Detected change data
---+---

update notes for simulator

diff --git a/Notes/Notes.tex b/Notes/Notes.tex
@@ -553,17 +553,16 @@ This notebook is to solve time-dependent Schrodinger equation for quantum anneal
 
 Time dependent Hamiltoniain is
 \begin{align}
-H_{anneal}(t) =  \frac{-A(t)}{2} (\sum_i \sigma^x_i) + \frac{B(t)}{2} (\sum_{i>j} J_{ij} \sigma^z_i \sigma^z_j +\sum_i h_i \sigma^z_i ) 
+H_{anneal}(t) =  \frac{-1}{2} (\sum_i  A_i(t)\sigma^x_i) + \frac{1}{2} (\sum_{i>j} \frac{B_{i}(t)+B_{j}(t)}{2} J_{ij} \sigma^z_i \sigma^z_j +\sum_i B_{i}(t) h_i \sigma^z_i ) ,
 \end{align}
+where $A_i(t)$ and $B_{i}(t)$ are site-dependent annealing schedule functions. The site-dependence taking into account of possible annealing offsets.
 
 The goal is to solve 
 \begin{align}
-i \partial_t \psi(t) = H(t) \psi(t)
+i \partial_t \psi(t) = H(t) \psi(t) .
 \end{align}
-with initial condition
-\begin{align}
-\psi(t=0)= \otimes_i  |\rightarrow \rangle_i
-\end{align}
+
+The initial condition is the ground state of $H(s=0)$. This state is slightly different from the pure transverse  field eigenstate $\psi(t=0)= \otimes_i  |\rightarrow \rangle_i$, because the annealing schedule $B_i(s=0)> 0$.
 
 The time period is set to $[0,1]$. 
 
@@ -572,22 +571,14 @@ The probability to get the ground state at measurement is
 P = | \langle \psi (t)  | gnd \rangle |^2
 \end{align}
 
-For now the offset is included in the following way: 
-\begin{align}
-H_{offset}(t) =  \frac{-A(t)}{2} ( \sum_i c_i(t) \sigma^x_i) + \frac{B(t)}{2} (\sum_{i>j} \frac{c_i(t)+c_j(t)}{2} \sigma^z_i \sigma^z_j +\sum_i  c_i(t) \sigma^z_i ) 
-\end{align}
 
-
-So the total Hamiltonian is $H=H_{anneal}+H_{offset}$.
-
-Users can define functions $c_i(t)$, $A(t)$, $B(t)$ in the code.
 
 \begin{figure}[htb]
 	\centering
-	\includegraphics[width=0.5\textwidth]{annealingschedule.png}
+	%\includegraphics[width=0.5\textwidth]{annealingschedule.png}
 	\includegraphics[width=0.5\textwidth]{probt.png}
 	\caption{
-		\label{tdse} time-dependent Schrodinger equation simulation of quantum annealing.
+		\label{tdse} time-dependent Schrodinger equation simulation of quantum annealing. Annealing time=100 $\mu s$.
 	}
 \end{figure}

---+---

* **REQUIRED ACTION**: What lines of the data contain the string "width"? List them.

* **WORKED SOLUTION**:
-	\includegraphics[width=0.5\textwidth]{annealingschedule.png}
+	%\includegraphics[width=0.5\textwidth]{annealingschedule.png}
 	\includegraphics[width=0.5\textwidth]{probt.png}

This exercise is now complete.